- Task details -
Your answer should show every line of the material below that includes "size".

- Material shown -
╔══

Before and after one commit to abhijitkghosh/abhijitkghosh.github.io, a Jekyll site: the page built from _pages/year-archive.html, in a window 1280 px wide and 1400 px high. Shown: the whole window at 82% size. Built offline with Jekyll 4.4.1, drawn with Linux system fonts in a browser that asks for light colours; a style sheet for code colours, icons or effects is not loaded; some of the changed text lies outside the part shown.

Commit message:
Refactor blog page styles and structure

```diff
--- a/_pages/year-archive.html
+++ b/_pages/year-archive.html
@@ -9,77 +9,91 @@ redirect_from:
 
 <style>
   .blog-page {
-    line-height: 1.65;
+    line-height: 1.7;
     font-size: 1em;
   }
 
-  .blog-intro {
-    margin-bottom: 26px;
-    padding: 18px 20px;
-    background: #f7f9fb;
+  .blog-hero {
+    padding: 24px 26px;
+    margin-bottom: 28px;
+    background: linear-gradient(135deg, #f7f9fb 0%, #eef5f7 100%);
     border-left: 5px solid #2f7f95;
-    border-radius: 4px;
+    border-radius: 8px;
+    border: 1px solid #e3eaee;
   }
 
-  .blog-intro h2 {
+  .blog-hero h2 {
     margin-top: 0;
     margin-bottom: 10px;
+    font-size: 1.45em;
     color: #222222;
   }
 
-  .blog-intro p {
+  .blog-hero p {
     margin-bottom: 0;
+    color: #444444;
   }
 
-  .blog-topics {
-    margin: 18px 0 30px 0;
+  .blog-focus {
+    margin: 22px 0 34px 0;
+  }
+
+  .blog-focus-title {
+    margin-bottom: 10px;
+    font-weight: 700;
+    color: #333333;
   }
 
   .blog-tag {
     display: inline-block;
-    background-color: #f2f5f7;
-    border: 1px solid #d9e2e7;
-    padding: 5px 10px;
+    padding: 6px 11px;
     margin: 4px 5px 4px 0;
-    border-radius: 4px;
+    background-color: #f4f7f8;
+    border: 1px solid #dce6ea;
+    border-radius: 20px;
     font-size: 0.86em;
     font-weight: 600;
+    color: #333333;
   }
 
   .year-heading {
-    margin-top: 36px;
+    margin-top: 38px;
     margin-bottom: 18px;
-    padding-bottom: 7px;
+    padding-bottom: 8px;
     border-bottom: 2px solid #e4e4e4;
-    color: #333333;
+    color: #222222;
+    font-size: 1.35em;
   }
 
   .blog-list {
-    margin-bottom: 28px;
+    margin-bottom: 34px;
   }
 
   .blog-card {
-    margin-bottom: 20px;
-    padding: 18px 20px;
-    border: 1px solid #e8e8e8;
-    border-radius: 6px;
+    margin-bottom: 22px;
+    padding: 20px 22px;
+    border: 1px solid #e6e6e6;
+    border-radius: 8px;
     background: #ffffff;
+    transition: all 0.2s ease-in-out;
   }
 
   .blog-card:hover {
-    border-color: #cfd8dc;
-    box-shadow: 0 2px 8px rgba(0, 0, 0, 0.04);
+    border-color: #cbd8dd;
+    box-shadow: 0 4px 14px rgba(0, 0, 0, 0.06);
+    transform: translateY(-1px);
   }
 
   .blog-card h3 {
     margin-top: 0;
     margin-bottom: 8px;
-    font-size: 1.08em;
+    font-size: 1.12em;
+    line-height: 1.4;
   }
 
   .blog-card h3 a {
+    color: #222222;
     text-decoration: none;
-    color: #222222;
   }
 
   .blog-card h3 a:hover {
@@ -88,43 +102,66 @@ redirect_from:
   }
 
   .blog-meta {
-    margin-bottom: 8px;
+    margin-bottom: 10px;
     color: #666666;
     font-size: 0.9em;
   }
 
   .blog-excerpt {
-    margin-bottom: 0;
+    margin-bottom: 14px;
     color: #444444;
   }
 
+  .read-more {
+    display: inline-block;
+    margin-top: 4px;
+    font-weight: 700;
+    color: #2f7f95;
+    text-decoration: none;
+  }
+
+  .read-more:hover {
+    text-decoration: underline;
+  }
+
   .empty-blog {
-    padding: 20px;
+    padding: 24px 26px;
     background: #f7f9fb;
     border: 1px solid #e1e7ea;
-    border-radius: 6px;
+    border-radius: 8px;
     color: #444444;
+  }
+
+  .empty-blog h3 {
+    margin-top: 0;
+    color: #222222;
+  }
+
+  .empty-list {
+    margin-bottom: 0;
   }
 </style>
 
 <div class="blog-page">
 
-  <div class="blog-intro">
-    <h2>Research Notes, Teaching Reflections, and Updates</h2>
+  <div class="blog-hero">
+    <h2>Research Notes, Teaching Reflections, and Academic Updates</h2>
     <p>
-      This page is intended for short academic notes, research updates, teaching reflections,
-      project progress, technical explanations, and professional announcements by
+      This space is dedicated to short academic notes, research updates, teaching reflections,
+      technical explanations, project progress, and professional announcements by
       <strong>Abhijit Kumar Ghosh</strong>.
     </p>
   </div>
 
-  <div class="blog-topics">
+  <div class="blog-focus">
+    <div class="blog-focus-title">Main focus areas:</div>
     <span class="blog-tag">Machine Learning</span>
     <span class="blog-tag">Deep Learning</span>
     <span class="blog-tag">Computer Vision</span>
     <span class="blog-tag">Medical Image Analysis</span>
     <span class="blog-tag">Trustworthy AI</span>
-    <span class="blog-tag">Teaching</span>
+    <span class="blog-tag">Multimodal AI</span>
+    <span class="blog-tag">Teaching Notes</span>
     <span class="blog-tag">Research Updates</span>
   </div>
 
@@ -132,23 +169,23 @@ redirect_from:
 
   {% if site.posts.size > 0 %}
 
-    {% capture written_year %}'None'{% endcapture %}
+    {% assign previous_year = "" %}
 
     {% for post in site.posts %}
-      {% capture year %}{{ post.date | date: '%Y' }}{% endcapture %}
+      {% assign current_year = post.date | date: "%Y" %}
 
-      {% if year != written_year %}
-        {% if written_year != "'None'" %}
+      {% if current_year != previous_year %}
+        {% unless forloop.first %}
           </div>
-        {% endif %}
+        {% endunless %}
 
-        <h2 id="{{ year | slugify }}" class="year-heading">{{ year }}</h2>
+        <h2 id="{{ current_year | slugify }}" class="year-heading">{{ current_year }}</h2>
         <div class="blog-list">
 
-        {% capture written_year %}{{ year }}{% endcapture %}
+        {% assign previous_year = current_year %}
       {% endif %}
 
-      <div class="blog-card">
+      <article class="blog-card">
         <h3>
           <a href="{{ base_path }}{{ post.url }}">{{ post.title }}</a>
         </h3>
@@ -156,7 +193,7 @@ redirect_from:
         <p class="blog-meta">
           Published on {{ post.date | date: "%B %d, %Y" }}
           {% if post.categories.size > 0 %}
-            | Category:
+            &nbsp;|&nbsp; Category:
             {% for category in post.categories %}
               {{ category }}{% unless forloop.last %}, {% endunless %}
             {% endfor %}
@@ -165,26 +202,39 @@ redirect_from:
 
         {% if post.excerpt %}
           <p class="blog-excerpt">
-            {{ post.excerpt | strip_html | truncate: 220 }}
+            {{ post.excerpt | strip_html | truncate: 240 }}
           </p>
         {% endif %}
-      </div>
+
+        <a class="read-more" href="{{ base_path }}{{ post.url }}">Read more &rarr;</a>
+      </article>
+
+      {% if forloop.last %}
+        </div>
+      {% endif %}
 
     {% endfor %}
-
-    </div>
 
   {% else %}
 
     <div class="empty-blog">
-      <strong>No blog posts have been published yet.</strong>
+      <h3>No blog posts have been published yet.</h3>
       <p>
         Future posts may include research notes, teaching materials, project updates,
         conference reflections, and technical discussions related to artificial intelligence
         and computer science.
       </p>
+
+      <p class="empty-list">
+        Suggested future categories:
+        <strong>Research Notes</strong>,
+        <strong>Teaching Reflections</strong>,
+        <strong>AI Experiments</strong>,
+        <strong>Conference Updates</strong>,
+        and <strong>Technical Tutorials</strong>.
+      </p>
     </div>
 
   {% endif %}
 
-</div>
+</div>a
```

╚══

- Written solution -
Before and after one commit to abhijitkghosh/abhijitkghosh.github.io, a Jekyll site: the page built from _pages/year-archive.html, in a window 1280 px wide and 1400 px high. Shown: the whole window at 82% size. Built offline with Jekyll 4.4.1, drawn with Linux system fonts in a browser that asks for light colours; a style sheet for code colours, icons or effects is not loaded; some of the changed text lies outside the part shown.
     font-size: 1em;
+    font-size: 1.45em;
     font-size: 0.86em;
+    font-size: 1.35em;
-    font-size: 1.08em;
+    font-size: 1.12em;
     font-size: 0.9em;
   {% if site.posts.size > 0 %}
           {% if post.categories.size > 0 %}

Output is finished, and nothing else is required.